Given information:
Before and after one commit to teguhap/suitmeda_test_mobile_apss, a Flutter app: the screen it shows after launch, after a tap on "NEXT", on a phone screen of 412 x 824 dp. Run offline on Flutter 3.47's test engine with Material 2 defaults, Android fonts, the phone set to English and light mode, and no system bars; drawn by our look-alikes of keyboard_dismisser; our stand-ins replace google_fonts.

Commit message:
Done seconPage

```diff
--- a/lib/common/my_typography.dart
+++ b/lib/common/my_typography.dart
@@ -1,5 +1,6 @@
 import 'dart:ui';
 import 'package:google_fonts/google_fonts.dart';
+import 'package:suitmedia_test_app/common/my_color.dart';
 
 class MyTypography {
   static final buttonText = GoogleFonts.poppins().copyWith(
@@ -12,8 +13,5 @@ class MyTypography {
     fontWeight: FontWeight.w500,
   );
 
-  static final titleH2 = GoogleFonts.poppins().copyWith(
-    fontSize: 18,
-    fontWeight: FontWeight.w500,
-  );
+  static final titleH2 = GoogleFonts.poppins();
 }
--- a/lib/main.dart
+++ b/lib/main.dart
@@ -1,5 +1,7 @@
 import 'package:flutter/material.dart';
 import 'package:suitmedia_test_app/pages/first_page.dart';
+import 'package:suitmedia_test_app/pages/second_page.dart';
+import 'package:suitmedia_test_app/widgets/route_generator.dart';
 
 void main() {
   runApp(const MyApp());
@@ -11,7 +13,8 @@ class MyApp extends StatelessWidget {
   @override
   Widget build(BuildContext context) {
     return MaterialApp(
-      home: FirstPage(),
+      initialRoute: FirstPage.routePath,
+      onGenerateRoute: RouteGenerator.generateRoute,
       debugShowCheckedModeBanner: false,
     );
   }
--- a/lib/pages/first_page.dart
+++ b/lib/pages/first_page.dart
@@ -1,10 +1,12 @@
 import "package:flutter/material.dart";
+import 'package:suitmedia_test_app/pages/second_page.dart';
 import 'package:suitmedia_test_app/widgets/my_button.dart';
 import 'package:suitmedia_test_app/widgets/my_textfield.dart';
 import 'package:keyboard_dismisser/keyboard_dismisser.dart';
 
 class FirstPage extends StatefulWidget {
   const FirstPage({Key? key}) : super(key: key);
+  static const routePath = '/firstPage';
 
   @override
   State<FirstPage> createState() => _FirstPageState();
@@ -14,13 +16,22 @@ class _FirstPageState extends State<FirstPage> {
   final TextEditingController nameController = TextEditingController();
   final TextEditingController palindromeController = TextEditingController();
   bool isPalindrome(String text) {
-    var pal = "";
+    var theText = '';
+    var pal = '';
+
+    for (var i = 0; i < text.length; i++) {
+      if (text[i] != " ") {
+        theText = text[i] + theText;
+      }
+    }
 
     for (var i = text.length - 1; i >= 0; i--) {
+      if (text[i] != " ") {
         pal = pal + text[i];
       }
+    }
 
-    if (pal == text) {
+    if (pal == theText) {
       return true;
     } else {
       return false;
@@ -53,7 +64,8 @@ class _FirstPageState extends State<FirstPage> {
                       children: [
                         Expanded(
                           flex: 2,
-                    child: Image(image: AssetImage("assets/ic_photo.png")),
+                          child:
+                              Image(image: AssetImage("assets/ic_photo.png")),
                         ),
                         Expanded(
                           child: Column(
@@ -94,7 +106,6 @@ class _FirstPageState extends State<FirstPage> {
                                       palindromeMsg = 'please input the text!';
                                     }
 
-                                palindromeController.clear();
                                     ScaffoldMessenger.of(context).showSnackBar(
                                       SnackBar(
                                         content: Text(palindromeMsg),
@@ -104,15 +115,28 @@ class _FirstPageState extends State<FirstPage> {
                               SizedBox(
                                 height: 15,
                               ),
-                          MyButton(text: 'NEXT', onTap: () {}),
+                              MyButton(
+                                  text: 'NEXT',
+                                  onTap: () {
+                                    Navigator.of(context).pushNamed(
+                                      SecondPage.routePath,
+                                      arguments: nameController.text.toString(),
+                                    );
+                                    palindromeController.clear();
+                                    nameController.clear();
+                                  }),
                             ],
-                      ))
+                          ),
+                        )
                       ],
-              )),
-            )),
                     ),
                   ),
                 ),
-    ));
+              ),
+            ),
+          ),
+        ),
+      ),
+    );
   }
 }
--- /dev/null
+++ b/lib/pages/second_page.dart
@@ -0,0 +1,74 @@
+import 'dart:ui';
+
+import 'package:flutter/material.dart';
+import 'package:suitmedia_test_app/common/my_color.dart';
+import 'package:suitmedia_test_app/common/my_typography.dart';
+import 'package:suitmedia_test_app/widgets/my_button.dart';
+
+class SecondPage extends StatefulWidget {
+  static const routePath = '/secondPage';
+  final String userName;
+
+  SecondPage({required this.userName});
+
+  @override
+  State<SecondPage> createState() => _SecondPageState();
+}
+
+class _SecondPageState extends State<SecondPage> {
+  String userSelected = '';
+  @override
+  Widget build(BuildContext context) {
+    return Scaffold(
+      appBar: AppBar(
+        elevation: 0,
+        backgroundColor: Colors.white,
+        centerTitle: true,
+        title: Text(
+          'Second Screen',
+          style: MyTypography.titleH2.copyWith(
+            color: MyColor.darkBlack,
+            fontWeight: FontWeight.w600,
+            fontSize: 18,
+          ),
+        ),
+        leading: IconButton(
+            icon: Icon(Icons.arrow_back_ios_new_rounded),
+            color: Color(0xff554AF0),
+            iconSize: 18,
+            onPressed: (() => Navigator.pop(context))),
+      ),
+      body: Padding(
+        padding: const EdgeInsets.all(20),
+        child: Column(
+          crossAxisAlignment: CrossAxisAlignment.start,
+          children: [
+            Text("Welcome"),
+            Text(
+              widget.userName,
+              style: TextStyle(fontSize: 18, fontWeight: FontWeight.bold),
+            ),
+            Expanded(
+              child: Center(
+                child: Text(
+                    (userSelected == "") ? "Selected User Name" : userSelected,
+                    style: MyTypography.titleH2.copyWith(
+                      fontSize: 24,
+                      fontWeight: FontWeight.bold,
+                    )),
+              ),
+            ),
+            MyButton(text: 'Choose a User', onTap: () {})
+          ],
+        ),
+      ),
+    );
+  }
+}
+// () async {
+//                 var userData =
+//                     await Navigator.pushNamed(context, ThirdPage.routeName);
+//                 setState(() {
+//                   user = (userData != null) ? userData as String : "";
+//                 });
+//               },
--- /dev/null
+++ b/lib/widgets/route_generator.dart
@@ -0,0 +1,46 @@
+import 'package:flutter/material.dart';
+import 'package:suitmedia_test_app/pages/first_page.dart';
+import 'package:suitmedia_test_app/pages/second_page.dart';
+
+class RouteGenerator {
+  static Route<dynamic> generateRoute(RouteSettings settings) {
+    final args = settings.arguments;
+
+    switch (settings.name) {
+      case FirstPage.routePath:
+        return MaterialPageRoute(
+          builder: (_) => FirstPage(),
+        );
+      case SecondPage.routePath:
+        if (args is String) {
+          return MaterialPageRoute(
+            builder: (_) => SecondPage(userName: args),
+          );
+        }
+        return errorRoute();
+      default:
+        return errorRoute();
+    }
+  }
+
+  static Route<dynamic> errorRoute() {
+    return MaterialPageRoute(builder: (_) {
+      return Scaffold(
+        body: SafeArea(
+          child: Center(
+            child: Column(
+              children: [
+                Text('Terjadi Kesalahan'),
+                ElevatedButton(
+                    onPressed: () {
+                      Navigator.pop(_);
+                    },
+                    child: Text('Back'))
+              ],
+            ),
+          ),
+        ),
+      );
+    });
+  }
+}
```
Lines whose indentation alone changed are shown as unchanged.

Action item: In the entries above, count each line holding the word "return" and give that count alone.

Solution for this problem: 10